__Dataset__:
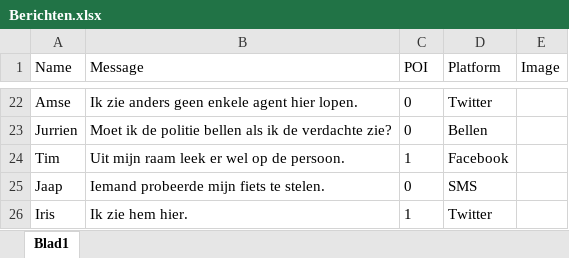
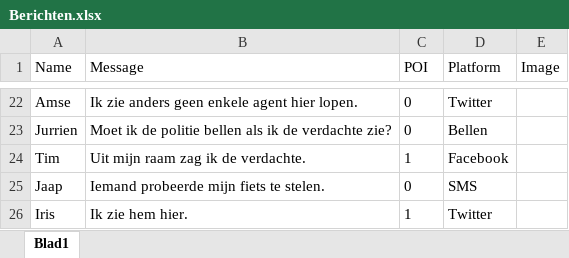
Before and after one commit to DangerBart/BartVR, an Excel workbook: Assets/Resources/Berichten.xlsx, sheet Blad1, drawn as a sheet; only a part is shown, gaps mark what is left out; values as stored, in another font and other column widths than the file's, no borders; table styles not drawn; the diff names each change by its address in the sheet, - before the commit and + after, or states it on an @@ line.

```diff
--- a/Assets/Resources/Berichten.xlsx (sheet Blad1)
+++ b/Assets/Resources/Berichten.xlsx (sheet Blad1)
-B24 (Message): Uit mijn raam leek er wel op de persoon.
+B24 (Message): Uit mijn raam zag ik de verdachte.
```
Also changed, not shown: 2 other files.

__Exercise prompt__:
Working through the records above, copy each line in which "Resources" is found.

__Exercise output__:
Before and after one commit to DangerBart/BartVR, an Excel workbook: Assets/Resources/Berichten.xlsx, sheet Blad1, drawn as a sheet; only a part is shown, gaps mark what is left out; values as stored, in another font and other column widths than the file's, no borders; table styles not drawn; the diff names each change by its address in the sheet, - before the commit and + after, or states it on an @@ line.
--- a/Assets/Resources/Berichten.xlsx (sheet Blad1)
+++ b/Assets/Resources/Berichten.xlsx (sheet Blad1)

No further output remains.